Cost of new Davies redesign at $572,000

The men’s and women’s swimming and diving team officially will begin their seasons Saturday. The Blugolds look to use their promising lineup to make an impression this year. Last year the men finished third in the WIAC conference with the help of their strongest swimmer, senior Matt Oglesby.

Story by Frank F. Pellegrino and Breann Schossow

Costs to redesign the new student center at the 35 percent design phase in 2009 have totaled at least $572,000 to date, according to contract change orders from the project.

Executive Director of University Communications Mike Rindo confirmed this figure and said the costs would be absorbed entirely by the original $48.8 million budget. No tax dollars were involved in the development of the building, which was funded entirely by student segregated fees.

Rindo said he felt the 35 percent design phase was a logical time to make the decision to redesign. He said that’s the point in the process where the university would have gone to the Board of Regents and State Building Commission for permission to proceed to a full design and begin construction.

“That’s where we really do a go or don’t go,” Rindo said. “If there is a major issue that’s involved, that’s where we say, ‘OK, what is it?’”

A decision to redesign the student center was made in September 2009, one week after the original location was announced in a university news release. That release stated that the site they selected would “require that the oak tree that now stands near the location of the original Historic Council Oak Tree be moved or removed.”

Chancellor Brian Levin-Stankevich first announced the redesign at a Sept. 23, 2009, University Senate meeting. He said the decision to redesign came after concerns arose about the new student center’s infringement on the site of the tree, according to a media memo released the same day.

Levin-Stankevich noted the need to preserve the oak tree in its current location as the reason he made the decision, but Rindo stressed that a redesign was ultimately necessary for multiple reasons.

“It was also because of the proximity to the nursing building, there was a lot of objections from nursing,” Rindo said. “The other was the size of the building — it was too large. We needed to downscale it and that also resulted in some costs.”

Of the $572,791 amount, $81,201 was to provide three additional site options that “avoid the Council Oak Tree,” according to Dec. 14, 2009, contract change order.

The rest of the redesign costs were a $491,590 fee to redesign the building “to avoid construction in a protected zone around the Council Oak Tree,” according to a separate contract change order from Feb. 8, 2010.

Beth Hellwig, chair of the University Student Center Steering Committee, also listed the same reasons that Rindo did for why a redesign was necessary, noting the committee worked hard to make the right decisions for students.

“I don’t think anyone anticipated when we started the process that we would have such parameters, restrictions with the (original) site that we selected,” she said.

One member of the steering committee, who asked not to be named, said they may have “rushed” through the planning process at times. The committee member said that because construction costs were lower in the down economy, they were given the impression that the project needed to get to bid before costs started to rise.

Rindo said he was aware of some questions related to the planning process. But he added that the university worked in a partnership with the Division of State Facilities, who was responsible for setting the timeline.

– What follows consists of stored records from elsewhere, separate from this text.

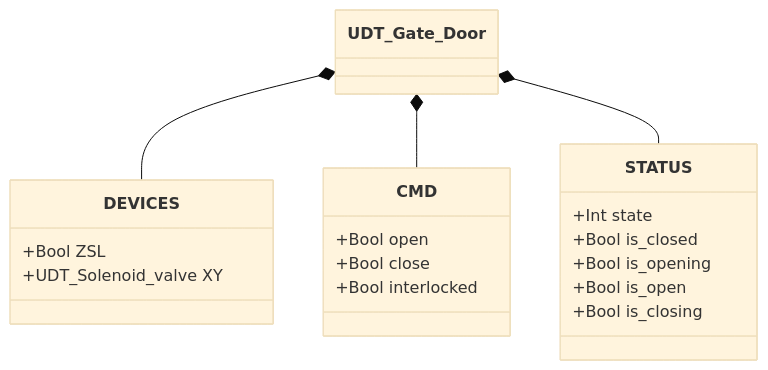
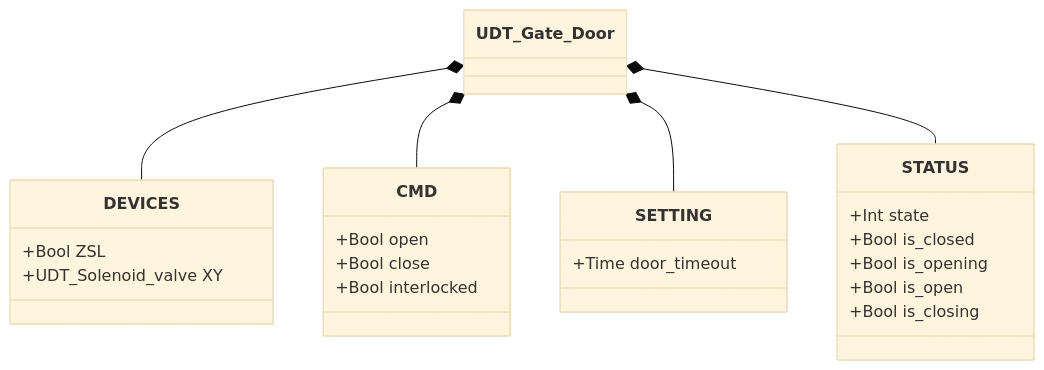
One commit to AleFire99/TIA_knowledge changed the first of 2 diagrams in docs/library/gate/index.en.md. Above: the diagram before and after it, drawn with Mermaid (base theme). The commit also changed other lines of this file and 95 other files, not shown here.

````diff
--- a/docs/library/gate/index.en.md
+++ b/docs/library/gate/index.en.md
@@ -67,23 +69,27 @@
 ```mermaid
 classDiagram
     class UDT_Gate_Door
     class DEVICES {
         +Bool ZSL
         +UDT_Solenoid_valve XY
     }
     class CMD {
         +Bool open
         +Bool close
         +Bool interlocked
     }
+    class SETTING {
+        +Time door_timeout
+    }
     class STATUS {
         +Int state
         +Bool is_closed
         +Bool is_opening
         +Bool is_open
         +Bool is_closing
     }
     UDT_Gate_Door *-- DEVICES
     UDT_Gate_Door *-- CMD
+    UDT_Gate_Door *-- SETTING
     UDT_Gate_Door *-- STATUS
 ```
````
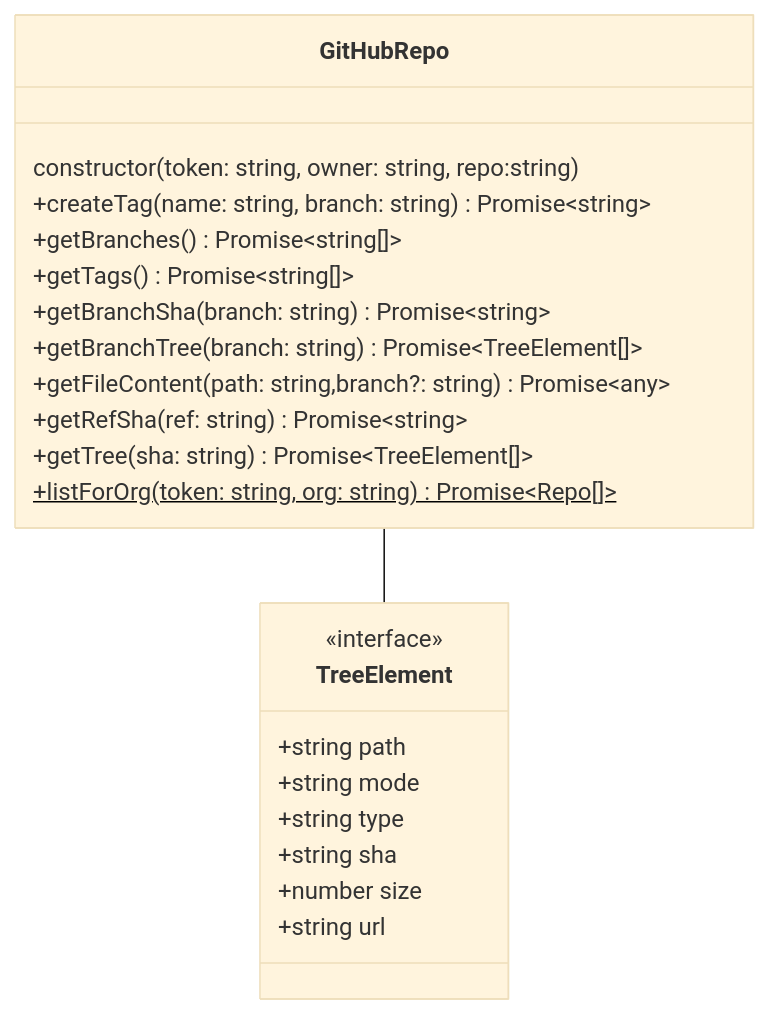
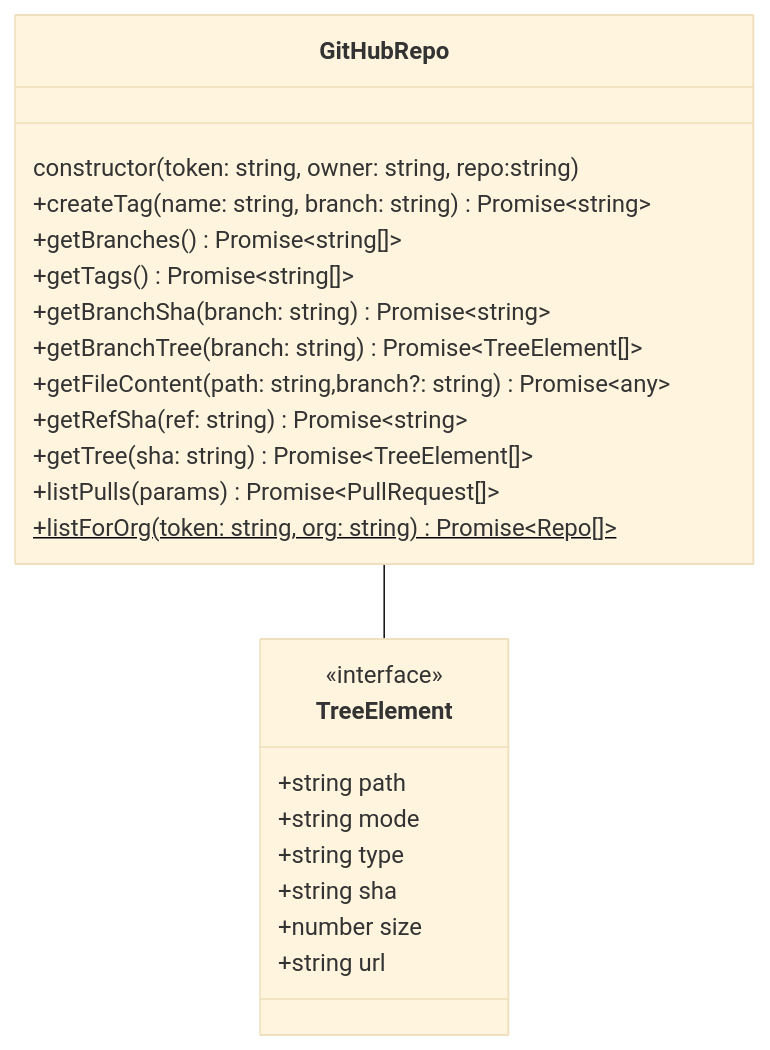
The diagram in docs/md/GitHubRepo.md (tomsdoo/github-repo), drawn with Mermaid (base theme) before and after one commit. The commit also changed other lines of this file and 14 other files, not shown here.

Commit message:
listPulls (#29)

````diff
--- a/docs/md/GitHubRepo.md
+++ b/docs/md/GitHubRepo.md
@@ -19,28 +20,29 @@
 ``` mermaid
 classDiagram
 
 class GitHubRepo {
   constructor(token: string, owner: string, repo:string)
   +createTag(name: string, branch: string) Promise~string~
   +getBranches() Promise~string[]~
   +getTags() Promise~string[]~
   +getBranchSha(branch: string) Promise~string~
   +getBranchTree(branch: string) Promise~TreeElement[]~
   +getFileContent(path: string,branch?: string) Promise~any~
   +getRefSha(ref: string) Promise~string~
   +getTree(sha: string) Promise~TreeElement[]~
+  +listPulls(params) Promise~PullRequest[]~
   +listForOrg(token: string, org: string) Promise~Repo[]~$
 }
 
 class TreeElement {
   <<interface>>
   +string path
   +string mode
   +string type
   +string sha
   +number size
   +string url
 }
 
 GitHubRepo -- TreeElement
 ```
````
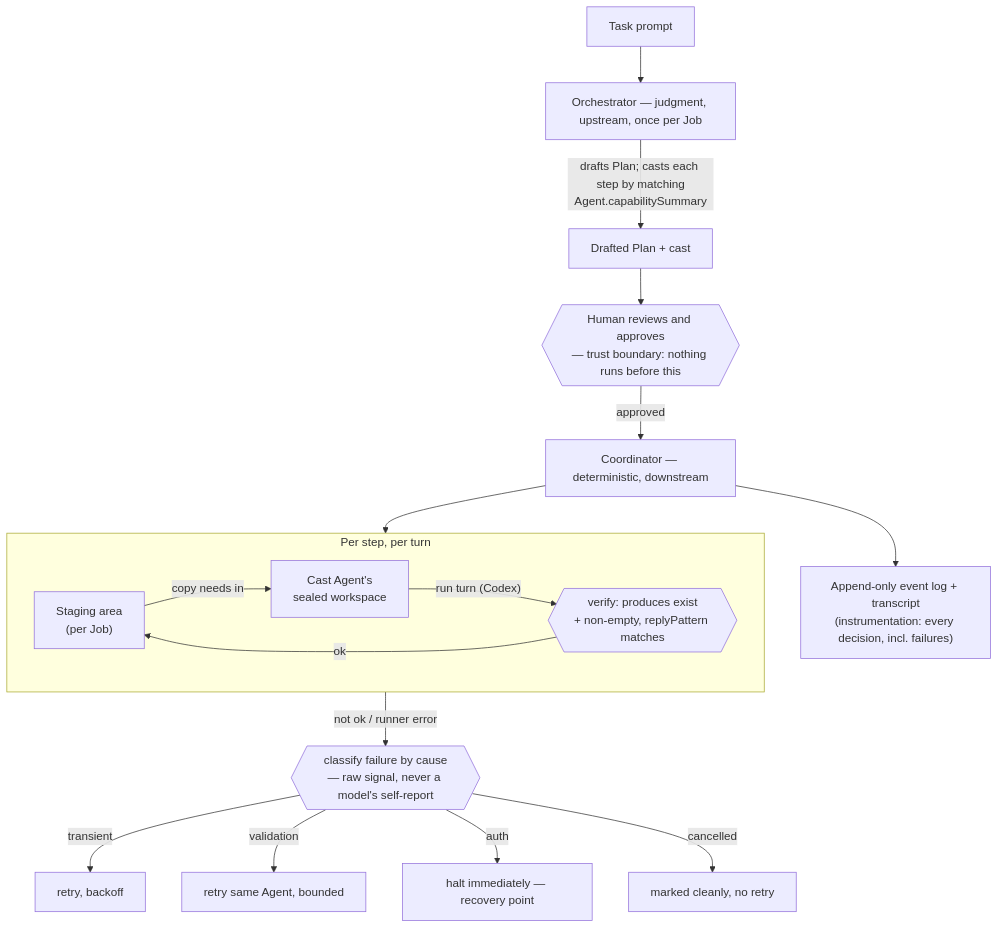
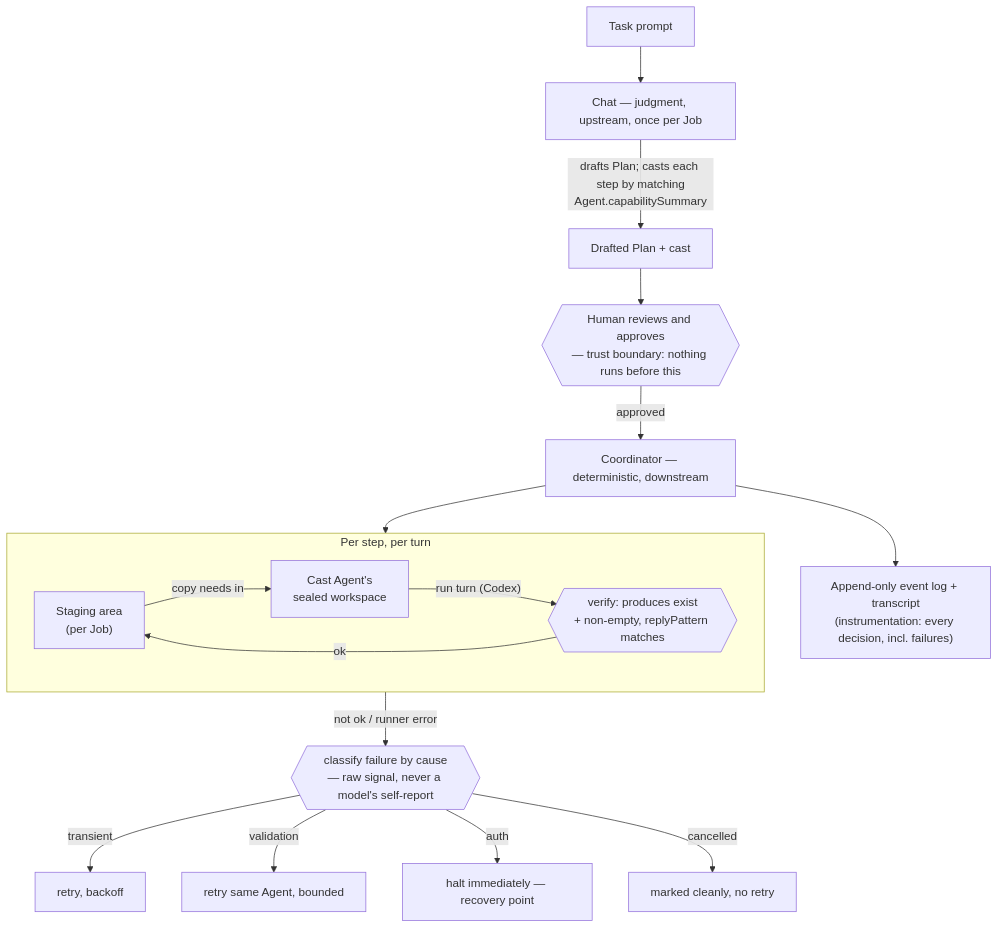
The second of 2 diagrams in docs/ARCHITECTURE.md (CTowners/CodeJam), drawn with Mermaid before and after one commit. The commit also changed other lines of this file and 36 other files, not shown here.

````diff
--- a/docs/ARCHITECTURE.md
+++ b/docs/ARCHITECTURE.md
@@ -80,22 +96,22 @@
 ```mermaid
 flowchart TB
-    Task["Task prompt"] --> Orch["Orchestrator — judgment, upstream, once per Job"]
+    Task["Task prompt"] --> Orch["Chat — judgment, upstream, once per Job"]
     Orch -->|"drafts Plan; casts each step by matching<br/>Agent.capabilitySummary"| Draft["Drafted Plan + cast"]
     Draft --> Gate{{"Human reviews and approves<br/>— trust boundary: nothing runs before this"}}
     Gate -->|approved| Coord["Coordinator — deterministic, downstream"]
 
     subgraph Turn["Per step, per turn"]
       direction LR
       Stage["Staging area<br/>(per Job)"] -->|"copy needs in"| WS["Cast Agent's<br/>sealed workspace"]
       WS -->|"run turn (Codex)"| Check{{"verify: produces exist<br/>+ non-empty, replyPattern matches"}}
       Check -->|ok| Stage
     end
 
     Coord --> Turn
     Check -->|"not ok / runner error"| Cause{{"classify failure by cause<br/>— raw signal, never a model's self-report"}}
     Cause -->|transient| R1["retry, backoff"]
     Cause -->|validation| R2["retry same Agent, bounded"]
     Cause -->|auth| R3["halt immediately — recovery point"]
     Cause -->|cancelled| R4["marked cleanly, no retry"]
     Coord --> Log["Append-only event log + transcript<br/>(instrumentation: every decision, incl. failures)"]
 ```
````
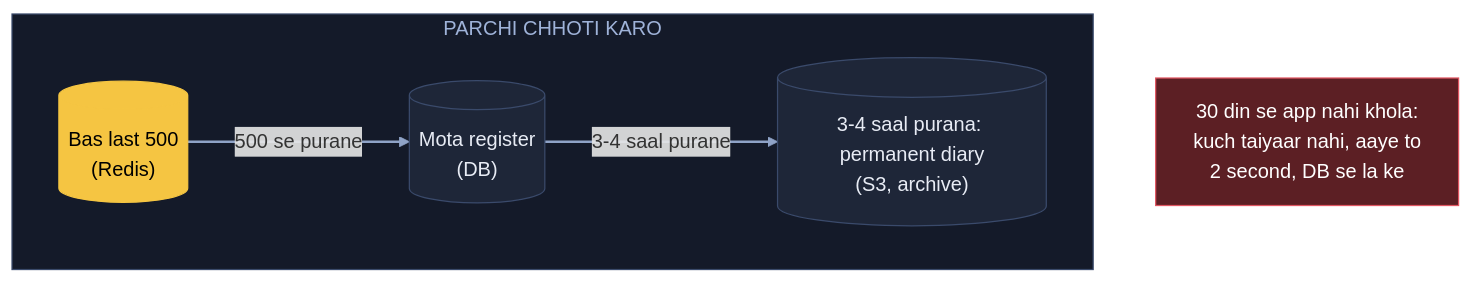
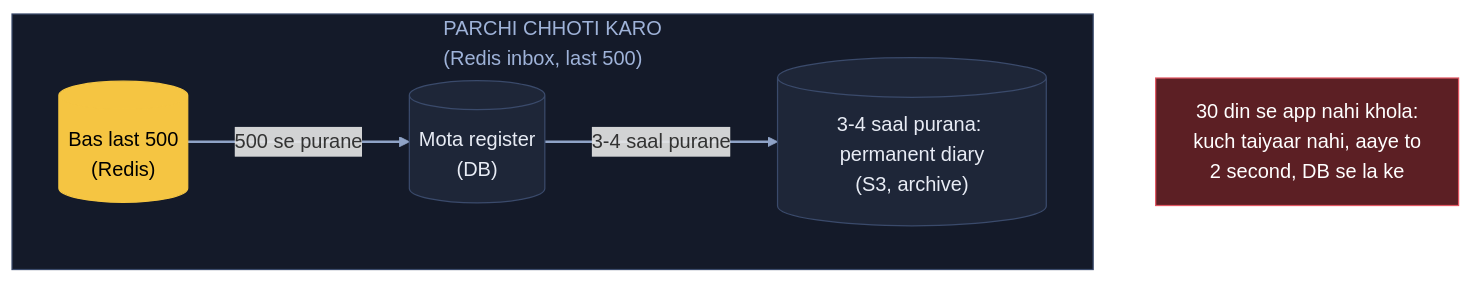
One commit to ArpanMaheshwari144/Prep changed the sixth of 21 diagrams in 04_HLD/SYSTEM_DESIGNS/03_twitter_feed/03_twitter_feed.md. Above: the diagram before and after it, drawn with Mermaid. The commit also changed other lines of this file and 22 other files, not shown here.

Commit message:
Diagram: sirf kahani ke dohraaye shabd pe bracket, us jagah notes wala matlab (207 label)

````diff
--- a/04_HLD/SYSTEM_DESIGNS/03_twitter_feed/03_twitter_feed.md
+++ b/04_HLD/SYSTEM_DESIGNS/03_twitter_feed/03_twitter_feed.md
@@ -263,17 +263,17 @@
 ```mermaid
 flowchart TB
-    subgraph PC["PARCHI CHHOTI KARO"]
+    subgraph PC["PARCHI CHHOTI KARO<br/>(Redis inbox, last 500)"]
         IN[("Bas last 500<br/>(Redis)")]:::pill
         DB[("Mota register<br/>(DB)")]:::card
         S3[("3-4 saal purana: permanent diary<br/>(S3, archive)")]:::card
     end
     X["30 din se app nahi khola:<br/>kuch taiyaar nahi, aaye to<br/>2 second, DB se la ke"]:::bad
     IN -- "500 se purane" --> DB
     DB -- "3-4 saal purane" --> S3
     linkStyle default stroke:#8fa3c7,stroke-width:2px
     classDef card fill:#1e2638,stroke:#3a4a6b,color:#e8ecf5
     classDef pill fill:#f5c542,stroke:#f5c542,color:#000
     classDef good fill:#2e7d4f,stroke:#3fbf6f,color:#fff
     classDef bad fill:#5c1f24,stroke:#e05561,color:#fff
     style PC fill:#141a29,stroke:#3a4a6b,color:#9fb3d9
 ```
````
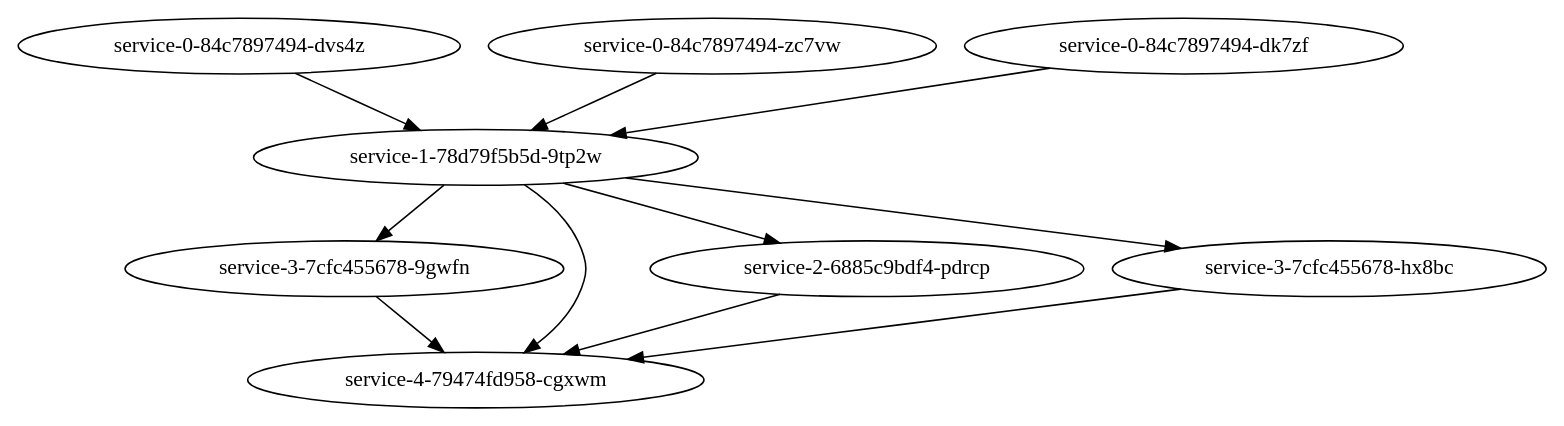
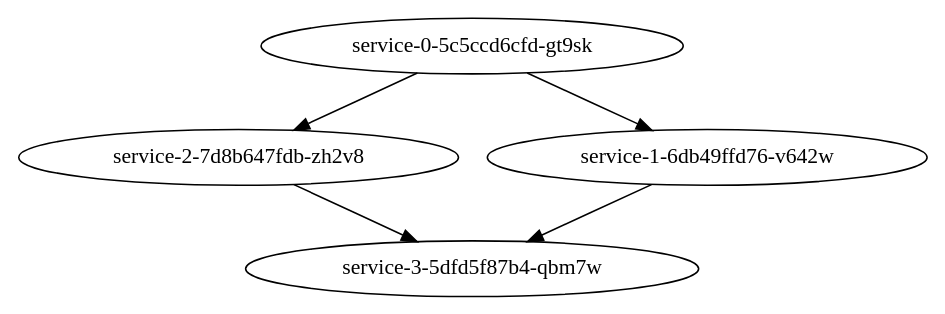
The diagram in ktmodel/topology.dot (hfscheid/ktopology), drawn with Graphviz before and after one commit. The commit also changed 11 other files, not shown here.

```diff
--- a/ktmodel/topology.dot
+++ b/ktmodel/topology.dot
@@ -1,40 +1,20 @@
 strict digraph {
 
 
-	"service-1-78d79f5b5d-9tp2w" [ cpu_usage="49.29", mem_usage="21.14", num_rejected="5435", queue_size="9", queue_use="0",  weight=0 ];
+	"service-3-5dfd5f87b4-qbm7w" [ num_rejected="0", queue_size="5", queue_use="1",  weight=0 ];
 
-	"service-1-78d79f5b5d-9tp2w" -> "service-3-7cfc455678-9gwfn" [  weight=0 ];
+	"service-0-5c5ccd6cfd-gt9sk" [ num_rejected="2", queue_size="7", queue_use="7",  weight=0 ];
 
-	"service-1-78d79f5b5d-9tp2w" -> "service-4-79474fd958-cgxwm" [  weight=0 ];
+	"service-0-5c5ccd6cfd-gt9sk" -> "service-2-7d8b647fdb-zh2v8" [  weight=0 ];
 
-	"service-1-78d79f5b5d-9tp2w" -> "service-2-6885c9bdf4-pdrcp" [  weight=0 ];
+	"service-0-5c5ccd6cfd-gt9sk" -> "service-1-6db49ffd76-v642w" [  weight=0 ];
 
-	"service-1-78d79f5b5d-9tp2w" -> "service-3-7cfc455678-hx8bc" [  weight=0 ];
+	"service-1-6db49ffd76-v642w" [ num_rejected="0", queue_size="6", queue_use="0",  weight=0 ];
 
-	"service-2-6885c9bdf4-pdrcp" [ cpu_usage="49.29", mem_usage="21.14", num_rejected="27", queue_size="0", queue_use="0",  weight=0 ];
+	"service-1-6db49ffd76-v642w" -> "service-3-5dfd5f87b4-qbm7w" [  weight=0 ];
 
-	"service-2-6885c9bdf4-pdrcp" -> "service-4-79474fd958-cgxwm" [  weight=0 ];
+	"service-2-7d8b647fdb-zh2v8" [ num_rejected="0", queue_size="11", queue_use="0",  weight=0 ];
 
-	"service-3-7cfc455678-hx8bc" [ cpu_usage="49.29", mem_usage="21.14", num_rejected="0", queue_size="0", queue_use="0",  weight=0 ];
-
-	"service-3-7cfc455678-hx8bc" -> "service-4-79474fd958-cgxwm" [  weight=0 ];
-
-	"service-0-84c7897494-dvs4z" [ cpu_usage="49.29", mem_usage="21.14", num_rejected="8", queue_size="7", queue_use="0",  weight=0 ];
-
-	"service-0-84c7897494-dvs4z" -> "service-1-78d79f5b5d-9tp2w" [  weight=0 ];
-
-	"service-0-84c7897494-zc7vw" [ cpu_usage="49.32", mem_usage="21.14", num_rejected="19", queue_size="7", queue_use="0",  weight=0 ];
-
-	"service-0-84c7897494-zc7vw" -> "service-1-78d79f5b5d-9tp2w" [  weight=0 ];
-
-	"service-0-84c7897494-dk7zf" [ cpu_usage="49.29", mem_usage="21.14", num_rejected="270", queue_size="7", queue_use="0",  weight=0 ];
-
-	"service-0-84c7897494-dk7zf" -> "service-1-78d79f5b5d-9tp2w" [  weight=0 ];
-
-	"service-4-79474fd958-cgxwm" [ cpu_usage="49.35", mem_usage="21.14", num_rejected="1032", queue_size="0", queue_use="0",  weight=0 ];
-
-	"service-3-7cfc455678-9gwfn" [ cpu_usage="49.29", mem_usage="21.14", num_rejected="0", queue_size="0", queue_use="0",  weight=0 ];
-
-	"service-3-7cfc455678-9gwfn" -> "service-4-79474fd958-cgxwm" [  weight=0 ];
+	"service-2-7d8b647fdb-zh2v8" -> "service-3-5dfd5f87b4-qbm7w" [  weight=0 ];
 
 }
```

“My understanding is that there were concerns expressed about the project schedule,” he said. “In the final determination, the Division of State Facilities has to use its best judgment as to what’s realistic. Then we need to work with them in order to try and achieve those goals.”

Russ Van Gilder, DSF project manager, declined to comment on the project.

Prior to the redesign, the building was scheduled to be finished in late fall 2012, according to a Sept. 15, 2009, university media memo. The building is now set to be completed this summer and to open for use in August 2012, according to a Feb. 15 news release.

Susan Harrison, a member of the steering committee, said she couldn’t recall if the committee had been made aware of the specific costs at the time, but that it was the right decision to make.

Harrison added that she didn’t feel the costs of redesign are affecting how the building will ultimately turn out.

“As far as I know, we still got everything that we wanted because the bids came in so well,” Harrison. “I firmly believe that we have a better designed building now than we had to begin with.”

Rindo said that it isn’t uncommon for construction projects to ultimately have some cost for redesign, which is why the numbers were never announced publicly.

Likewise, Rindo and Hellwig both pointed out that there have always been student members on the steering committee who were made aware of the costs.

Student Body President Phil Rynish, a current member of the committee, said that he and past student representatives have never been afraid to remind the committee who is paying for the building.

“I do think committee members have been excellent about respecting that,” Rynish said.

At the time the redesign was announced, Rynish said he was “irate,” but the final costs weren’t yet clear. Despite that, Rynish said he now thinks redesigning was the best option.

“I wish numbers would have been made known sooner when we finally did figure (them) out and the redesign was complete,” he said. “It would have been nice, but we’re better because of the redesign.”

*Note: Freelancer Breann Schossow contributed reporting to this article.